**Instructions for the task:** The entire listing below is to be reproduced exactly.

┏━━

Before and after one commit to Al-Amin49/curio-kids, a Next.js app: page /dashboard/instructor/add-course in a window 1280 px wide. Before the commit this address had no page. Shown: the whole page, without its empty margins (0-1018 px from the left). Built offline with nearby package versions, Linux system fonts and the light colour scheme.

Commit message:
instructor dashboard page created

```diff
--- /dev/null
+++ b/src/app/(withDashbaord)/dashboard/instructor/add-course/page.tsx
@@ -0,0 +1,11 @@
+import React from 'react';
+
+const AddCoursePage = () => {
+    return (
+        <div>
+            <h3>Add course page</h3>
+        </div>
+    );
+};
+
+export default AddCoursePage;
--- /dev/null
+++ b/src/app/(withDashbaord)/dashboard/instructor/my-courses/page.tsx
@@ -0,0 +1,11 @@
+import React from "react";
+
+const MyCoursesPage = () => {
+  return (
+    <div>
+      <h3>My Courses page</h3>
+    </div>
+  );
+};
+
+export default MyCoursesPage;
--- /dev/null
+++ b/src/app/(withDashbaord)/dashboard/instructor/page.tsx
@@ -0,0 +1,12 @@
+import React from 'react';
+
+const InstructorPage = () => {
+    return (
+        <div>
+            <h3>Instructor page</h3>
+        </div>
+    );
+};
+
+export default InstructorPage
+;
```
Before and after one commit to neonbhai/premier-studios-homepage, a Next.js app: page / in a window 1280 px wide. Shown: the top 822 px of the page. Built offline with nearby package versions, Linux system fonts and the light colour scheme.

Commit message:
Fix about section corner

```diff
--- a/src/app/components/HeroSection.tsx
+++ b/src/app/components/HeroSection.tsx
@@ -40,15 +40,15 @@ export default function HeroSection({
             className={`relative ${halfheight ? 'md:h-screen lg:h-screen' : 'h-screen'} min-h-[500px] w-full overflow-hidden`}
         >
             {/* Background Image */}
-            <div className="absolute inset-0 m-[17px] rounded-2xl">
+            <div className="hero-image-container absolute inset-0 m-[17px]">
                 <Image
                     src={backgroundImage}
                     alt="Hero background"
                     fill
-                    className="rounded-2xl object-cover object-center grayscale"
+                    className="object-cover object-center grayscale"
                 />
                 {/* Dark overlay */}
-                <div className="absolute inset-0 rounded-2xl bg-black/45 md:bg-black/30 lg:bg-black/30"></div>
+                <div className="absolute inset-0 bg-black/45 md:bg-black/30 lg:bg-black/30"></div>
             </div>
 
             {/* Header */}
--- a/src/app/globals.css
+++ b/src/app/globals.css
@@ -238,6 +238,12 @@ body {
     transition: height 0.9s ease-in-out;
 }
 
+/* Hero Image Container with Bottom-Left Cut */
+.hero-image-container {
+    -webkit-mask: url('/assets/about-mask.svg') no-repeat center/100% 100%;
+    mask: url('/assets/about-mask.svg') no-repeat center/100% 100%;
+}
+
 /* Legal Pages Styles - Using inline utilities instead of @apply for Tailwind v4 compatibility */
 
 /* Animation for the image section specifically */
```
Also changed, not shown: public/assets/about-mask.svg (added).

┗━━

**Solution:**
Before and after one commit to Al-Amin49/curio-kids, a Next.js app: page /dashboard/instructor/add-course in a window 1280 px wide. Before the commit this address had no page. Shown: the whole page, without its empty margins (0-1018 px from the left). Built offline with nearby package versions, Linux system fonts and the light colour scheme.

Commit message:
instructor dashboard page created

```diff
--- /dev/null
+++ b/src/app/(withDashbaord)/dashboard/instructor/add-course/page.tsx
@@ -0,0 +1,11 @@
+import React from 'react';
+
+const AddCoursePage = () => {
+    return (
+        <div>
+            <h3>Add course page</h3>
+        </div>
+    );
+};
+
+export default AddCoursePage;
--- /dev/null
+++ b/src/app/(withDashbaord)/dashboard/instructor/my-courses/page.tsx
@@ -0,0 +1,11 @@
+import React from "react";
+
+const MyCoursesPage = () => {
+  return (
+    <div>
+      <h3>My Courses page</h3>
+    </div>
+  );
+};
+
+export default MyCoursesPage;
--- /dev/null
+++ b/src/app/(withDashbaord)/dashboard/instructor/page.tsx
@@ -0,0 +1,12 @@
+import React from 'react';
+
+const InstructorPage = () => {
+    return (
+        <div>
+            <h3>Instructor page</h3>
+        </div>
+    );
+};
+
+export default InstructorPage
+;
```
Before and after one commit to neonbhai/premier-studios-homepage, a Next.js app: page / in a window 1280 px wide. Shown: the top 822 px of the page. Built offline with nearby package versions, Linux system fonts and the light colour scheme.

Commit message:
Fix about section corner

```diff
--- a/src/app/components/HeroSection.tsx
+++ b/src/app/components/HeroSection.tsx
@@ -40,15 +40,15 @@ export default function HeroSection({
             className={`relative ${halfheight ? 'md:h-screen lg:h-screen' : 'h-screen'} min-h-[500px] w-full overflow-hidden`}
         >
             {/* Background Image */}
-            <div className="absolute inset-0 m-[17px] rounded-2xl">
+            <div className="hero-image-container absolute inset-0 m-[17px]">
                 <Image
                     src={backgroundImage}
                     alt="Hero background"
                     fill
-                    className="rounded-2xl object-cover object-center grayscale"
+                    className="object-cover object-center grayscale"
                 />
                 {/* Dark overlay */}
-                <div className="absolute inset-0 rounded-2xl bg-black/45 md:bg-black/30 lg:bg-black/30"></div>
+                <div className="absolute inset-0 bg-black/45 md:bg-black/30 lg:bg-black/30"></div>
             </div>
 
             {/* Header */}
--- a/src/app/globals.css
+++ b/src/app/globals.css
@@ -238,6 +238,12 @@ body {
     transition: height 0.9s ease-in-out;
 }
 
+/* Hero Image Container with Bottom-Left Cut */
+.hero-image-container {
+    -webkit-mask: url('/assets/about-mask.svg') no-repeat center/100% 100%;
+    mask: url('/assets/about-mask.svg') no-repeat center/100% 100%;
+}
+
 /* Legal Pages Styles - Using inline utilities instead of @apply for Tailwind v4 compatibility */
 
 /* Animation for the image section specifically */
```
Also changed, not shown: public/assets/about-mask.svg (added).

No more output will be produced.